DATA FOR PROCESSING:
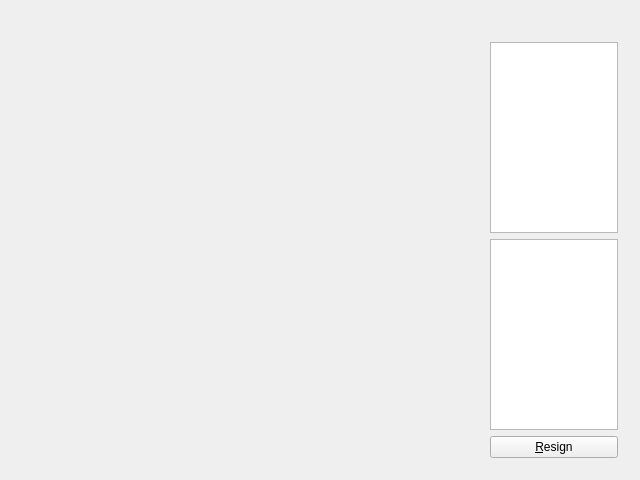
Before: the Qt Designer form frmmain.ui in dkz051/chess, drawn with Qt 5.
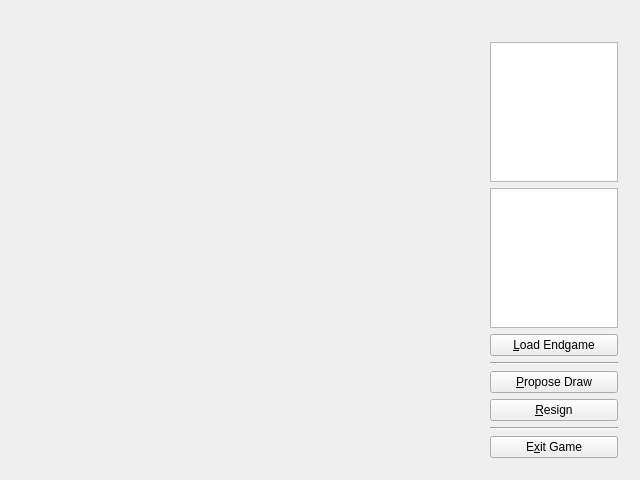
After: the same form once the commit is applied.

Commit message: Add [draw proposal]

Diff of the .ui file:
```diff
--- a/frmmain.ui
+++ b/frmmain.ui
@@ -47,26 +47,10 @@
        </size>
       </property>
       <layout class="QGridLayout" name="gridLayout">
-       <item row="3" column="1">
+       <item row="3" column="0">
         <widget class="QTextBrowser" name="txtCommands"/>
        </item>
-       <item row="2" column="1">
-        <widget class="QTableView" name="lstRecord">
-         <property name="editTriggers">
-          <set>QAbstractItemView::NoEditTriggers</set>
-         </property>
-         <property name="alternatingRowColors">
-          <bool>true</bool>
-         </property>
-         <attribute name="horizontalHeaderVisible">
-          <bool>true</bool>
-         </attribute>
-         <attribute name="verticalHeaderVisible">
-          <bool>true</bool>
-         </attribute>
-        </widget>
-       </item>
-       <item row="0" column="1">
+       <item row="0" column="0">
         <widget class="QLabel" name="lblCountdown">
          <property name="sizePolicy">
           <sizepolicy hsizetype="Expanding" vsizetype="Fixed">
@@ -88,13 +72,64 @@
          </property>
         </widget>
        </item>
-       <item row="4" column="1">
+       <item row="9" column="0">
+        <widget class="QPushButton" name="btnExit">
+         <property name="text">
+          <string>E&amp;xit Game</string>
+         </property>
+        </widget>
+       </item>
+       <item row="2" column="0">
+        <widget class="QTableView" name="lstRecord">
+         <property name="editTriggers">
+          <set>QAbstractItemView::NoEditTriggers</set>
+         </property>
+         <property name="alternatingRowColors">
+          <bool>true</bool>
+         </property>
+         <attribute name="horizontalHeaderVisible">
+          <bool>true</bool>
+         </attribute>
+         <attribute name="verticalHeaderVisible">
+          <bool>true</bool>
+         </attribute>
+        </widget>
+       </item>
+       <item row="8" column="0">
+        <widget class="Line" name="line">
+         <property name="orientation">
+          <enum>Qt::Horizontal</enum>
+         </property>
+        </widget>
+       </item>
+       <item row="7" column="0">
         <widget class="QPushButton" name="btnResign">
          <property name="text">
           <string>&amp;Resign</string>
          </property>
         </widget>
        </item>
+       <item row="6" column="0">
+        <widget class="QPushButton" name="btnProposeDraw">
+         <property name="text">
+          <string>&amp;Propose Draw</string>
+         </property>
+        </widget>
+       </item>
+       <item row="4" column="0">
+        <widget class="QPushButton" name="btnLoad">
+         <property name="text">
+          <string>&amp;Load Endgame</string>
+         </property>
+        </widget>
+       </item>
+       <item row="5" column="0">
+        <widget class="Line" name="line_2">
+         <property name="orientation">
+          <enum>Qt::Horizontal</enum>
+         </property>
+        </widget>
+       </item>
       </layout>
      </widget>
     </item>
```
The commit also changes 11 other files.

WHAT YOU HAVE TO DO: How many lines in the records contain the word "frmmain"? Answer with the number alone.

YOUR RESPONSE: 3